I love flowers, but I’ve made peace with making do with the cut variety, after trying and failing to grow my own in recent years. Our patio bears the dessicated graves of my attempts at horticulture; dried out pots of dead geraniums, poppies, herbs, tomatoes…
Each is like a failed relationship. I’m full of enthusiasm when we meet, and take them home recklessly. In the first bloom of our time together I’m overzealous, offering more water than they can ever need, smothering them.
But as time goes on, they slip my mind more and more. Other pursuits are easier, more interesting. And suddenly I’m indulging in a glass of wine on the balcony and look down and they’re dead. Occasionally I catch their death throes, too far gone to resurrect but just alive enough to droop accusingly.
I can’t handle the guilt any more. I don’t even try.
So imagine my surprise when a truly gorgeous orchid I was given years ago, and which has laid dormant since, presented with buds a week or two ago.
It was like a sign.
“It’s ok, Clare!” the buds proclaimed. “You CAN be neglectful and selfish but there is a chance that love – sorry, FLOWERS will find you anyway!”
I was triumphant. I took a photo of the buds each day, plotting a scintillating stop-motion film with which to bore all those who scoffed at my lack of green thumbs.
But, as Blair Waldorf would say in her infinite wisdom, “signs are for the religious, the superstitious and the lower class.”

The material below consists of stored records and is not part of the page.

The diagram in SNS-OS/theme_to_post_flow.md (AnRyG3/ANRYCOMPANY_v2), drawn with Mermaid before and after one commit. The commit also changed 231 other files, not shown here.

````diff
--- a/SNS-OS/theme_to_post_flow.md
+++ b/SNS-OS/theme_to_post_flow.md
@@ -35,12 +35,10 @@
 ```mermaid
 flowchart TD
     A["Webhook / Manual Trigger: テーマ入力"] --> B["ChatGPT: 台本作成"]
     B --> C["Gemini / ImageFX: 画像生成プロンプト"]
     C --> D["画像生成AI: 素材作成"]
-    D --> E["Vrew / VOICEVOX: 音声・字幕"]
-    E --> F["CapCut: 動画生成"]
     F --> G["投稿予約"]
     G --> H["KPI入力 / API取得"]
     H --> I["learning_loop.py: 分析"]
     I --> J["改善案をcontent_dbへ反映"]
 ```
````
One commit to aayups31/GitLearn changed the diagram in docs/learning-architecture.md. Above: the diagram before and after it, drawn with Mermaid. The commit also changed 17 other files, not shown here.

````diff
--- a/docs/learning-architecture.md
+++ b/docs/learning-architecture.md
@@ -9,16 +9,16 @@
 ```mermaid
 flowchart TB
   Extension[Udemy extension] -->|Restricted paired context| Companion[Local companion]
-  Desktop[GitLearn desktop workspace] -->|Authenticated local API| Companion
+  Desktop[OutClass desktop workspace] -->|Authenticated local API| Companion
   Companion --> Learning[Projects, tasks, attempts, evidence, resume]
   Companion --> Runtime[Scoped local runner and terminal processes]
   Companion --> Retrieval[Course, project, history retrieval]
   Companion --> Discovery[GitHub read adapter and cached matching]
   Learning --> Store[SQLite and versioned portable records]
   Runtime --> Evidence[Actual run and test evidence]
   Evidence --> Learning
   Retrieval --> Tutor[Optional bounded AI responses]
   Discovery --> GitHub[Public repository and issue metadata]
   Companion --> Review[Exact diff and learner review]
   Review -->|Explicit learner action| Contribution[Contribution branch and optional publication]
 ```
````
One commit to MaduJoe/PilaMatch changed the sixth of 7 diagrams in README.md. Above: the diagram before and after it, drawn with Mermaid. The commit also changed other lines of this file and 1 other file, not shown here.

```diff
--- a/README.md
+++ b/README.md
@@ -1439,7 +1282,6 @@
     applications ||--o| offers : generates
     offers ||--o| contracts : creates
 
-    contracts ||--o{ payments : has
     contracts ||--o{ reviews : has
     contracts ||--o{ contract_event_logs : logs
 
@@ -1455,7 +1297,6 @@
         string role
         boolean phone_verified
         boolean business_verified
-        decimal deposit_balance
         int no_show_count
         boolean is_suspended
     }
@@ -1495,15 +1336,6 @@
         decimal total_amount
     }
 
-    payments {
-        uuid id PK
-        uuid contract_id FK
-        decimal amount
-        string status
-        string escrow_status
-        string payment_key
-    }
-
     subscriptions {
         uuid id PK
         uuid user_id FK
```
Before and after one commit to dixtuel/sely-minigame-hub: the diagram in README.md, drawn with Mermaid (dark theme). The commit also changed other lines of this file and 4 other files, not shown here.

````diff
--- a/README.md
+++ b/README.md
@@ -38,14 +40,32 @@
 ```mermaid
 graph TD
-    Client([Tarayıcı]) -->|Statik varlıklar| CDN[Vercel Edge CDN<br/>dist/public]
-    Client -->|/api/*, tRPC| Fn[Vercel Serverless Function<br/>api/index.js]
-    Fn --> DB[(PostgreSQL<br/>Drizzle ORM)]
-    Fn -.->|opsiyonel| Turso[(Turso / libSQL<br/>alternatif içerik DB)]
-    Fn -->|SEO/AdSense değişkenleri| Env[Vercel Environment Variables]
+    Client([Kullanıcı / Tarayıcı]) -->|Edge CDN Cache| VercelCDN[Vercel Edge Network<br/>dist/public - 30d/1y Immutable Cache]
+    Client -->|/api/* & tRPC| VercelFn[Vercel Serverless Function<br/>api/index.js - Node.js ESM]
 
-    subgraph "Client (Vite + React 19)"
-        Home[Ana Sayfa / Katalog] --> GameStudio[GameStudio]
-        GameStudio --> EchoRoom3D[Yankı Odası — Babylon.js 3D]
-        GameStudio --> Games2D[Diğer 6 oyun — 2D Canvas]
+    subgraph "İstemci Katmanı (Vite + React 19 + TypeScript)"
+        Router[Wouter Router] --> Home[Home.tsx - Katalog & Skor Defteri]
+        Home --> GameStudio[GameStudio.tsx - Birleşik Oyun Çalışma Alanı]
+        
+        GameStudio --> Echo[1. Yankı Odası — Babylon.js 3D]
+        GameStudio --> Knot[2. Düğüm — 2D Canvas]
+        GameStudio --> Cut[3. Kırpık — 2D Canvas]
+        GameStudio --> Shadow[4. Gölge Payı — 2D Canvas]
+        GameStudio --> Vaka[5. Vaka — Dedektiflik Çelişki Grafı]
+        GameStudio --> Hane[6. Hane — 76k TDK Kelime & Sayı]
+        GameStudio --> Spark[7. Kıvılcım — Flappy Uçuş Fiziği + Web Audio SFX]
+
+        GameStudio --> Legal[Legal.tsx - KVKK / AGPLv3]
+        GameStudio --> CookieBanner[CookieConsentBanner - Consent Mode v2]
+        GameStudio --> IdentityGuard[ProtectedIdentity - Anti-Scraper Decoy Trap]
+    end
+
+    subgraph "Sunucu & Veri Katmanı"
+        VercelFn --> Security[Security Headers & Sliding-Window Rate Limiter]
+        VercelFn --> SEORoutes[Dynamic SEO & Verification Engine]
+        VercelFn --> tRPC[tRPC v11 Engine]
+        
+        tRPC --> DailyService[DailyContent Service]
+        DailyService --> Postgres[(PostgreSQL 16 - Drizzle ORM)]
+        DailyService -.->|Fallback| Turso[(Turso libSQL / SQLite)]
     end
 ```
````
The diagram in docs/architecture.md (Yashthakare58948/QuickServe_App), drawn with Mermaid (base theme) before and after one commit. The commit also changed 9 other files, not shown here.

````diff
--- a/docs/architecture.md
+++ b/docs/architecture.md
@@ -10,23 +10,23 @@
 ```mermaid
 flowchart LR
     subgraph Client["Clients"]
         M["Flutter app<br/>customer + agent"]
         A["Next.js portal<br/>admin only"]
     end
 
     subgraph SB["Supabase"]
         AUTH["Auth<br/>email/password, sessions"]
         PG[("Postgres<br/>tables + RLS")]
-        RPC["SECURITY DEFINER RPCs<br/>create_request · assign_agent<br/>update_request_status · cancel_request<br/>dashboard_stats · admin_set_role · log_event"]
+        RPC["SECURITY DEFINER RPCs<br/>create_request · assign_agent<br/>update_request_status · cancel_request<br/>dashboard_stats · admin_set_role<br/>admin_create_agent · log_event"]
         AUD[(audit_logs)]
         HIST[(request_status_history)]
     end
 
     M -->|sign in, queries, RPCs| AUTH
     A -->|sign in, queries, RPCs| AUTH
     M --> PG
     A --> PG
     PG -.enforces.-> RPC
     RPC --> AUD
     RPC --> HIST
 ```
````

This morning I looked out the window and the buds have somehow been snapped off the plant. It could have been the recent wind and rain, or a rogue animal, or any number of things. But I can’t shake a niggling guilt that if I’d tried harder, if I’d staked the stem to support the weight of the growing flowers, if I’d been more vigilant, I could still be expecting those decadent, exotic pink petals.